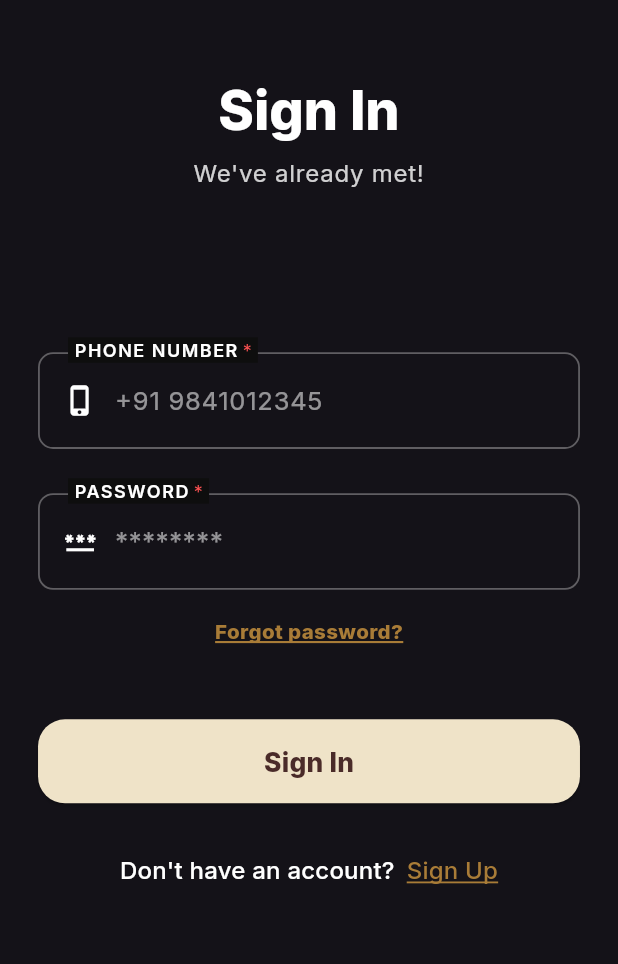
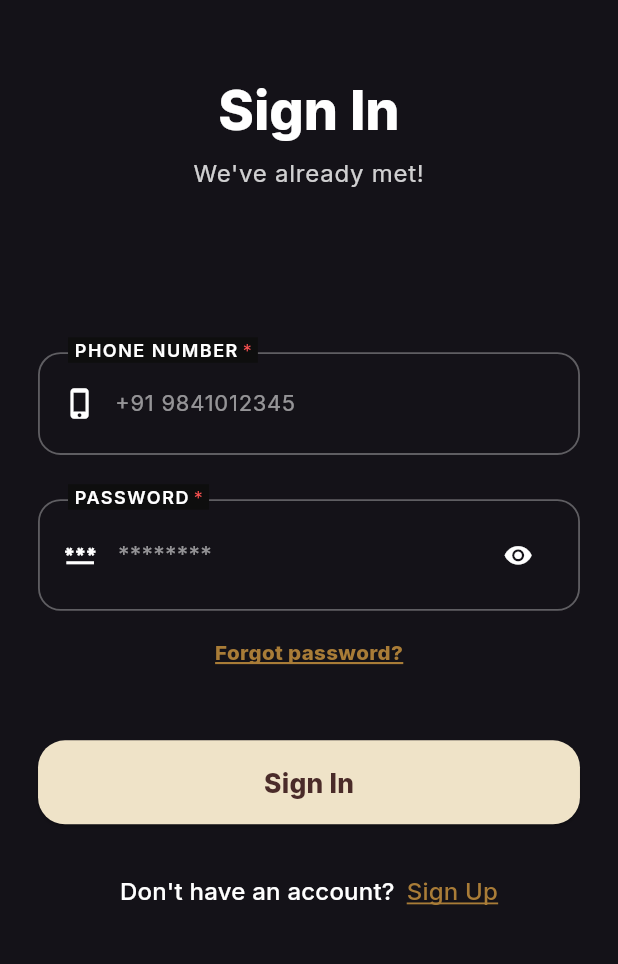
Before and after one commit to umarKhan1/coffeecafe, a Flutter app: the screen it shows after launch, on a phone screen of 412 x 824 dp, the part 195-1159 px from its top. Run offline on Flutter 3.47's test engine with Material 3 defaults, Android fonts, the phone set to English and light mode, and no system bars; our stand-ins replace equatable, flutter_bloc, flutter_screenutil, go_router, google_fonts.

Commit message:
login ui issue fixes

```diff
--- a/lib/core/constants/app_strings.dart
+++ b/lib/core/constants/app_strings.dart
@@ -10,13 +10,13 @@ class AppStrings {
 
   // Auth/Login
   static const signIn = 'Sign In';
-  static const signInSubtitle = "We\'ve already met!";
+  static const signInSubtitle = "We've already met!";
   static const phoneNumber = 'Phone Number';
   static const phoneHint = '+91 9841012345';
   static const password = 'Password';
   static const passwordHint = '********';
   static const forgotPassword = 'Forgot password?';
-  static const dontHaveAccount = "Don\'t have an account?";
+  static const dontHaveAccount = "Don't have an account?";
   static const signUp = 'Sign Up';
   static const signingIn = 'Signing in...';
   static const errPhoneRequired = 'Phone is required';
--- a/lib/core/widgets/app_text_field.dart
+++ b/lib/core/widgets/app_text_field.dart
@@ -1,5 +1,6 @@
 import 'package:flutter/material.dart';
 import 'package:flutter/services.dart';
+import 'package:flutter_screenutil/flutter_screenutil.dart';
 
 class AppTextField extends StatelessWidget {
   const AppTextField({
@@ -15,6 +16,8 @@ class AppTextField extends StatelessWidget {
     this.obscureText = false,
     this.isRequired = true,
     this.errorText,
+    this.suffixIcon,
+    this.suffixOnPressed,
   });
 
   final String label;
@@ -28,6 +31,9 @@ class AppTextField extends StatelessWidget {
   final bool obscureText;
   final bool isRequired;
   final String? errorText;
+  // New: optional suffix icon and handler (e.g., password visibility toggle)
+  final IconData? suffixIcon;
+  final VoidCallback? suffixOnPressed;
 
   @override
   Widget build(BuildContext context) {
@@ -45,15 +51,22 @@ class AppTextField extends StatelessWidget {
               // Border + field
               Container(
                 decoration: BoxDecoration(
-                  borderRadius: BorderRadius.circular(10),
+                  borderRadius: BorderRadius.circular(15),
                   border: Border.all(
-                    color: hasError ? const Color(0xFFFF4D4D) : Colors.white.withOpacity(0.32),
+                    color: hasError
+                        ? const Color(0xFFFF4D4D)
+                        : Colors.white.withValues(alpha: 0.32),
                     width: 1.2,
                   ),
                 ),
                 child: Padding(
-                  padding: const EdgeInsets.symmetric(horizontal: 16, vertical: 18),
+                  // Keep compact padding while allowing vertical centering
+                  padding: const EdgeInsets.symmetric(
+                    horizontal: 16,
+                    vertical: 12,
+                  ),
                   child: Row(
+                    crossAxisAlignment: CrossAxisAlignment.center,
                     children: [
                       if (prefixIcon != null)
                         Padding(
@@ -72,9 +85,11 @@ class AppTextField extends StatelessWidget {
                           keyboardType: keyboardType,
                           inputFormatters: inputFormatters,
                           obscureText: obscureText,
-                          style: const TextStyle(
+                          // Center cursor and text vertically in the available height
+                          textAlignVertical: TextAlignVertical.center,
+                          style:  TextStyle(
                             color: Colors.white,
-                            fontSize: 17,
+                            fontSize: 15.sp,
                             fontWeight: FontWeight.w500,
                           ),
                           cursorColor: Colors.white,
@@ -82,12 +97,25 @@ class AppTextField extends StatelessWidget {
                             isDense: true,
                             hintText: hint,
                             hintStyle: TextStyle(
-                              color: Colors.white.withOpacity(0.55),
-                              fontSize: 17,
+                              color: Colors.white.withValues(alpha: 0.55),
+                              fontSize: 15.sp,
                               fontWeight: FontWeight.w400,
                             ),
                             border: InputBorder.none,
-                            contentPadding: EdgeInsets.zero,
+                            // Allow slight vertical insets to help centering
+                            contentPadding: suffixIcon != null
+                                ? const EdgeInsets.all(2)
+                                : const EdgeInsets.symmetric(vertical: 10),
+                            suffixIcon: suffixIcon != null
+                                ? IconButton(
+                                    onPressed: suffixOnPressed,
+                                    icon: Icon(
+                                      suffixIcon,
+                                      color: Colors.white,
+                                      size: 20.sp,
+                                    ),
+                                  )
+                                : null,
                           ),
                         ),
                       ),
--- a/lib/features/auth/presentation/pages/login_page.dart
+++ b/lib/features/auth/presentation/pages/login_page.dart
@@ -78,6 +78,8 @@ class LoginPage extends StatelessWidget {
                     obscureText: !state.showPassword,
                     onChanged: (v) => context.read<LoginValidatorCubit>().passwordChanged(v),
                     errorText: state.passwordError,
+                    suffixIcon: state.showPassword ? Icons.visibility_off : Icons.visibility,
+                    suffixOnPressed: () => context.read<LoginValidatorCubit>().togglePassword(),
                   ),
                   SizedBox(height: 18.h),
                   Align(
```
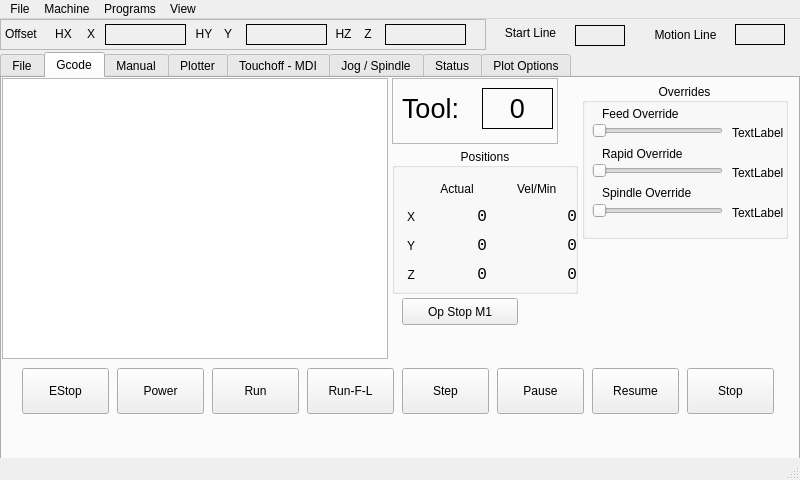
This is examples/rpi_mill_3/rpi_mill_3.ui in jethornton/flexgui as Qt 5 draws it before an edit. The edited form follows.
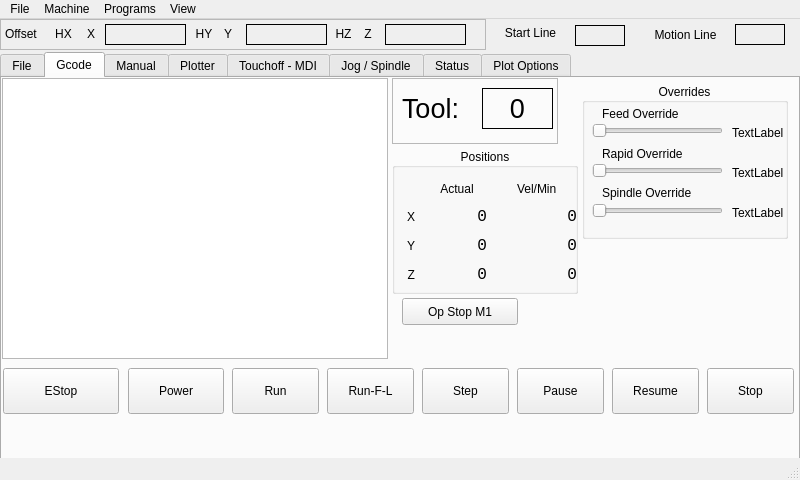
This is the edited form. The open tabs and pages were chosen to show the change.

Commit message: 10/15/2024 fix width on estop buttons

What changed in the file:
```diff
--- a/examples/rpi_mill_3/rpi_mill_3.ui
+++ b/examples/rpi_mill_3/rpi_mill_3.ui
@@ -829,9 +829,9 @@
      <widget class="QPushButton" name="estop_pb">
       <property name="geometry">
        <rect>
-        <x>20</x>
+        <x>1</x>
         <y>290</y>
-        <width>87</width>
+        <width>116</width>
         <height>46</height>
        </rect>
       </property>
@@ -845,7 +845,7 @@
      <widget class="QPushButton" name="run_pb">
       <property name="geometry">
        <rect>
-        <x>210</x>
+        <x>230</x>
         <y>290</y>
         <width>87</width>
         <height>46</height>
@@ -858,9 +858,9 @@
      <widget class="QPushButton" name="power_pb">
       <property name="geometry">
        <rect>
-        <x>115</x>
+        <x>126</x>
         <y>290</y>
-        <width>87</width>
+        <width>96</width>
         <height>46</height>
        </rect>
       </property>
@@ -871,7 +871,7 @@
      <widget class="QPushButton" name="run_from_line_pb">
       <property name="geometry">
        <rect>
-        <x>305</x>
+        <x>325</x>
         <y>290</y>
         <width>87</width>
         <height>46</height>
@@ -884,7 +884,7 @@
      <widget class="QPushButton" name="step_pb">
       <property name="geometry">
        <rect>
-        <x>400</x>
+        <x>420</x>
         <y>290</y>
         <width>87</width>
         <height>46</height>
@@ -897,7 +897,7 @@
      <widget class="QPushButton" name="pause_pb">
       <property name="geometry">
        <rect>
-        <x>495</x>
+        <x>515</x>
         <y>290</y>
         <width>87</width>
         <height>46</height>
@@ -910,7 +910,7 @@
      <widget class="QPushButton" name="resume_pb">
       <property name="geometry">
        <rect>
-        <x>590</x>
+        <x>610</x>
         <y>290</y>
         <width>87</width>
         <height>46</height>
@@ -923,7 +923,7 @@
      <widget class="QPushButton" name="stop_pb">
       <property name="geometry">
        <rect>
-        <x>685</x>
+        <x>705</x>
         <y>290</y>
         <width>87</width>
         <height>46</height>
```
The commit also changes 3 other files.
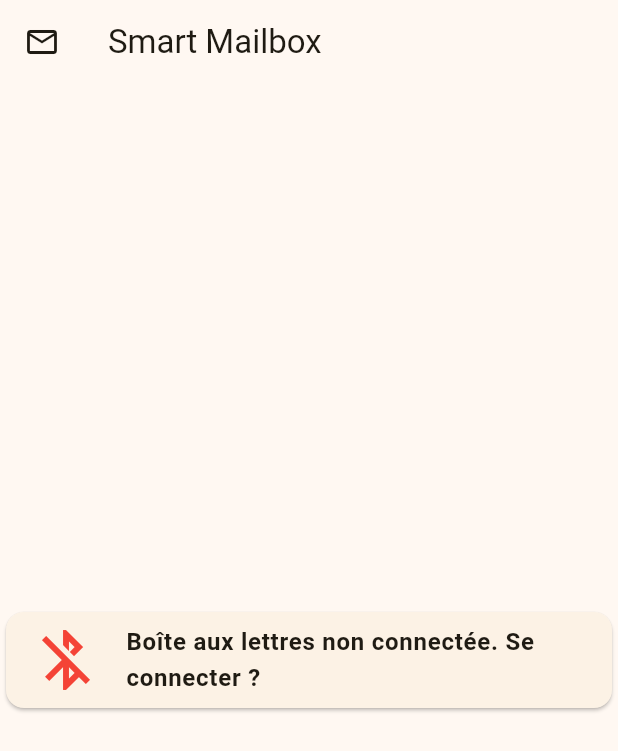
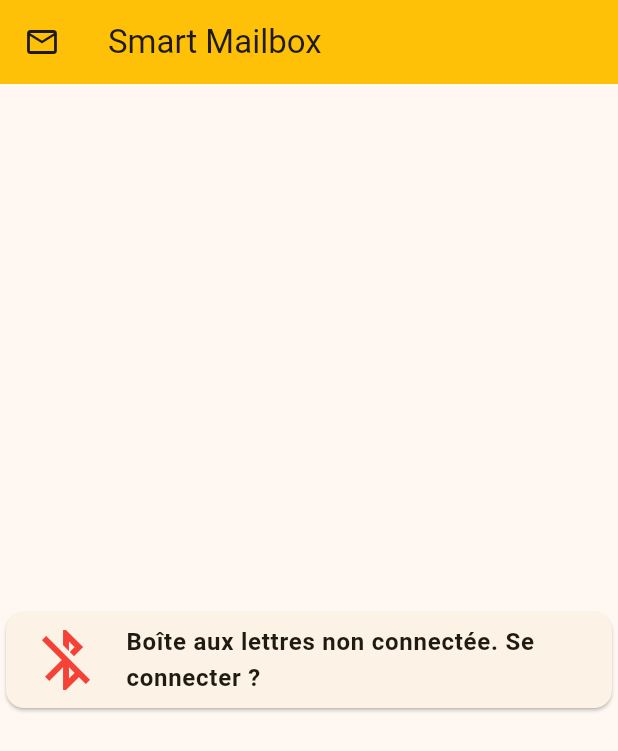
Before and after one commit to tachard/smart_mailbox, a Flutter app: the screen it shows after launch, on a phone screen of 412 x 824 dp. Shown: the top 751 px of the screen. Run offline on Flutter 3.47's test engine with Material 2 defaults, Android fonts, the phone set to English and light mode, and no system bars; our stand-ins replace permission_handler; missing offline and left inert: flutter_reactive_ble.

Commit message:
Changed background appbar color

```diff
--- a/lib/main.dart
+++ b/lib/main.dart
@@ -23,7 +23,8 @@ class SmartMailboxApp extends StatelessWidget {
         home: Scaffold(
           appBar: AppBar(
               leading: const Icon(Icons.mail_outline),
-              title: const Text("Smart Mailbox")),
+              title: const Text("Smart Mailbox"),
+              backgroundColor: Colors.amber),
           body: const SmartMailBox(),
         ));
   }
```
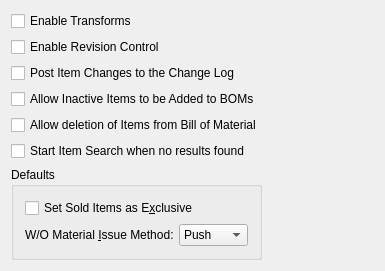
Qt form guiclient/configurePD.ui (Pegasus-RPG/xtuple-client) before a commit.
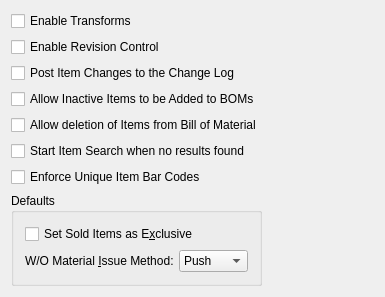
The same form after that commit.

Commit message: Issue #28616: Enforce unique UPC Codes (Product configuration)

```diff
--- a/guiclient/configurePD.ui
+++ b/guiclient/configurePD.ui
@@ -69,6 +69,13 @@
            </property>
           </widget>
          </item>
+         <item>
+          <widget class="QCheckBox" name="_uniqueBarcodes">
+           <property name="text">
+            <string>Enforce Unique Item Bar Codes</string>
+           </property>
+          </widget>
+         </item>
          <item>
           <widget class="QGroupBox" name="_defaultGroup">
            <property name="title">
```
The commit also changes 2 other files.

______

### Task prompt
Whenever a line of the listing contains the word "final", it counts; say the total only.

### Your response
6